I don't really have a problem with software that needs to "phone home" once for activation (and limits the number of activations without calling the vendor to get the number adjusted). That helps cut down on the "escaped" serial number that gets passed around to hundreds of people. I don't like the ones that have to "phone home" each time they start or every month etc. and I am NOT going to support Adobe and others with their subscription/ransom model. CS6 is my last Adobe purchase (I have purchased about 5 versions previous to that as upgrades). I realize you can't do much about the determined pirates, but controlling the number of activations for a given serial number is not that intrusive and I can certainly understand the vendors concern. There definitely is a problem determining that point between pissing off the loyal, legitimate customers and slowing down the pirates (you will never stop them).
My guess at the reason behind this is that the older software is looking at sonycreativesoftware.com (or similar Sony domain name) and Sony doesn't want to commit to more than 5 years of forwarding registration requests to Magix.
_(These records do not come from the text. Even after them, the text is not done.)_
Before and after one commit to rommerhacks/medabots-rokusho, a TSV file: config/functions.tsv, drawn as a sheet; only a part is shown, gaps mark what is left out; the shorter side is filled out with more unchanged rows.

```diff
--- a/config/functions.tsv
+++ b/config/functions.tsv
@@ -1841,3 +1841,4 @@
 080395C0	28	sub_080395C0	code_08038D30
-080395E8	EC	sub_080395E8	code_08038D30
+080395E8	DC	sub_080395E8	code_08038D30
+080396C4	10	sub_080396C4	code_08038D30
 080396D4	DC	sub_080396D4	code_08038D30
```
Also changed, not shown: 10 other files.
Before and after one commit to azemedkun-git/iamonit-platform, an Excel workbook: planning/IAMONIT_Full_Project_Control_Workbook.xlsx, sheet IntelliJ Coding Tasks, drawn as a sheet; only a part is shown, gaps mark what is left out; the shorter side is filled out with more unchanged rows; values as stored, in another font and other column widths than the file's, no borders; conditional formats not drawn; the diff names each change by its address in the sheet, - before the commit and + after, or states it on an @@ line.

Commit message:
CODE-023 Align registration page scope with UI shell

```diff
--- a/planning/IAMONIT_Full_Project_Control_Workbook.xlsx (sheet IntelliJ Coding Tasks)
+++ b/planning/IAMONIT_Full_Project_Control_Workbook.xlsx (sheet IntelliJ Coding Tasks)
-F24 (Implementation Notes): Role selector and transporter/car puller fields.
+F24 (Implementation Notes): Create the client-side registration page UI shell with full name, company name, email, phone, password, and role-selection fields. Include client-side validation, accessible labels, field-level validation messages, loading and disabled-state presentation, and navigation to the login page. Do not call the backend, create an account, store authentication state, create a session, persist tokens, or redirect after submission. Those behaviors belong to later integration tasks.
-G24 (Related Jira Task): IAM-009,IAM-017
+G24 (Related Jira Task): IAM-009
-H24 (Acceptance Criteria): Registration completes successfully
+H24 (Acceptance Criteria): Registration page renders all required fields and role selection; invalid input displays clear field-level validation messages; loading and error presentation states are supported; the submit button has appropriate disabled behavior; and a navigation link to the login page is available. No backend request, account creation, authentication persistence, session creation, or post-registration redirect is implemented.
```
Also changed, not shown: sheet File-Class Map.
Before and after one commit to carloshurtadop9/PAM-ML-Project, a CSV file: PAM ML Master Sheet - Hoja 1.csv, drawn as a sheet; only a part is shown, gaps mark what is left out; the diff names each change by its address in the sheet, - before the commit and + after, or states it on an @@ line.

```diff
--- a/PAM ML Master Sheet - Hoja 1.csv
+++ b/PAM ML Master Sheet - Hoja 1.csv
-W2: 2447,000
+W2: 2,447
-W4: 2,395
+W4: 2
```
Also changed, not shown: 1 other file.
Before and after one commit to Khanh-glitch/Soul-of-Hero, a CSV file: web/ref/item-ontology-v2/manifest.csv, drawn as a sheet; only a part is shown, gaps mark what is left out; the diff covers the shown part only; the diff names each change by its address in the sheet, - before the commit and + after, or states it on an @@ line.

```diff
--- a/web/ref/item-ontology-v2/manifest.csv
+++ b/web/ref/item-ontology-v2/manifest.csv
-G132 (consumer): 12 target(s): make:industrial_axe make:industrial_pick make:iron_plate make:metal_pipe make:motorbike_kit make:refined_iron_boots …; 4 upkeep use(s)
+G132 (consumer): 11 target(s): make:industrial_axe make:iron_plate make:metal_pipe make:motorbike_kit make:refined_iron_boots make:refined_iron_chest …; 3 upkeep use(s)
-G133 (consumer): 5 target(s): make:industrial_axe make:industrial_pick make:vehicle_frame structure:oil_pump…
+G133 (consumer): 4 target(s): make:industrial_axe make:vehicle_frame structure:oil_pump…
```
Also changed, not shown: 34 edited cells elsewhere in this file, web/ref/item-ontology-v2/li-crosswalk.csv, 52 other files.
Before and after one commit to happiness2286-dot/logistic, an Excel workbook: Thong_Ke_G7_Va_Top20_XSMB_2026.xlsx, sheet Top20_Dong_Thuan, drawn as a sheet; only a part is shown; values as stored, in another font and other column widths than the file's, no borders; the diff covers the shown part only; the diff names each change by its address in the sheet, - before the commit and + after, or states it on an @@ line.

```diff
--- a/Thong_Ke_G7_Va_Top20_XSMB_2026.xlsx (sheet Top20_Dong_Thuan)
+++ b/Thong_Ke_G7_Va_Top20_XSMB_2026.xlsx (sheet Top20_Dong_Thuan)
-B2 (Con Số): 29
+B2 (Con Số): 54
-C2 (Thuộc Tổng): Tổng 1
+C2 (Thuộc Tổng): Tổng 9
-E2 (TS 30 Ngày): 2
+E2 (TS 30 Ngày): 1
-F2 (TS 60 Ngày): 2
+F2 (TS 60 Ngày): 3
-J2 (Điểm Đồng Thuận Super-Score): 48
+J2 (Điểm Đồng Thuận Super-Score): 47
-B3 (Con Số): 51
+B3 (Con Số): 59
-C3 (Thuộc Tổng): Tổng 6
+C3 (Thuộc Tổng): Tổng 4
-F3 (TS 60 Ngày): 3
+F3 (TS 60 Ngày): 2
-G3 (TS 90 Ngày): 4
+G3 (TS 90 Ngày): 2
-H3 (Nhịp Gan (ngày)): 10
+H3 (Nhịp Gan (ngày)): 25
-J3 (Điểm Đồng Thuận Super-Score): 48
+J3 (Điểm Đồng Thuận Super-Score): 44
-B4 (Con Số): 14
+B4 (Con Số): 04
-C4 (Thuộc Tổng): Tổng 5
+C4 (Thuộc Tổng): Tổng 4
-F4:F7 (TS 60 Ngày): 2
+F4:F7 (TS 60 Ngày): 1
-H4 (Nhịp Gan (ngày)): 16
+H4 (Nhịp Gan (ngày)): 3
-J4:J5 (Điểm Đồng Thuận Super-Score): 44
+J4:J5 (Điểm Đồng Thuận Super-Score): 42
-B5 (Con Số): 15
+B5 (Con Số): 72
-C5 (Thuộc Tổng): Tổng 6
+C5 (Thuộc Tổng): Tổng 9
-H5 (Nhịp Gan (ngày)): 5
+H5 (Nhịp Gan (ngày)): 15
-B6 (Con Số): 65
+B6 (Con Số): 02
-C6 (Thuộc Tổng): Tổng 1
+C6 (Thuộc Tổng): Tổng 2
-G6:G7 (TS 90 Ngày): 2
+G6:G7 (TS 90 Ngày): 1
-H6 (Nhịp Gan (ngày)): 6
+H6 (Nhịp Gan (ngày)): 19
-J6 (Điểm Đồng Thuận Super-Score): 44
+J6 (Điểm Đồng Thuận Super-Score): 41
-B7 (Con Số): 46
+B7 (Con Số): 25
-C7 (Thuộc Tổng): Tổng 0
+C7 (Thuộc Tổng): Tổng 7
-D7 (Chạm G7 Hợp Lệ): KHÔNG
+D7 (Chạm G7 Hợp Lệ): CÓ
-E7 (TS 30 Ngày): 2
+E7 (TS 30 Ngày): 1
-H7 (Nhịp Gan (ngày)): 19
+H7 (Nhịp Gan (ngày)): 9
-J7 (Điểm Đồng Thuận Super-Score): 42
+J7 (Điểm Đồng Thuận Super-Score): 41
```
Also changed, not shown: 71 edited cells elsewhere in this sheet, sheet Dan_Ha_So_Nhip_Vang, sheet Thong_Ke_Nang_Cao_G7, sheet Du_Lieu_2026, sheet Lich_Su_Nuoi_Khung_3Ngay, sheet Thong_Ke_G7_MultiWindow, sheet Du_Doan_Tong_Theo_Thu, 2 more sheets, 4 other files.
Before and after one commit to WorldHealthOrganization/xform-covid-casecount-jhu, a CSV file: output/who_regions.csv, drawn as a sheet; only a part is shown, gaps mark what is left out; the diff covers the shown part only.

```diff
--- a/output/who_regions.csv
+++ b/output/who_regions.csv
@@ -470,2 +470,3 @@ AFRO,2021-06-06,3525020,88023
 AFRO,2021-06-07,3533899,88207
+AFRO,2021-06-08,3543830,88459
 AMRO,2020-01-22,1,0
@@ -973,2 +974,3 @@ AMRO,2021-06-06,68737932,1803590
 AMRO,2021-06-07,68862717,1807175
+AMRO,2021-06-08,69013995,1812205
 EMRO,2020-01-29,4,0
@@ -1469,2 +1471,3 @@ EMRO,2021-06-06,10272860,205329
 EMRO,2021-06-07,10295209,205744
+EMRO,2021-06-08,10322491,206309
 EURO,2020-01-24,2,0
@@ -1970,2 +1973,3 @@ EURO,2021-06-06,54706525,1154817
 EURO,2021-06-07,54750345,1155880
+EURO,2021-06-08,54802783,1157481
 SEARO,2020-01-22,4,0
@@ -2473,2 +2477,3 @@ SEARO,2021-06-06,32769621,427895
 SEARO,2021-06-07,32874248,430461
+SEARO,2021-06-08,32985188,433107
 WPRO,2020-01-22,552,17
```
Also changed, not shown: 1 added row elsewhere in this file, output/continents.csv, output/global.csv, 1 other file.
Likewise neither Sony nor Magix wants to patch those really old applications.
The really old stuff I can sort of understand, but I will be disappointed if Magix doesn't release a patch or something for the latest versions each branch such as ACID, DVD Architect, Sound Forge and Vegas.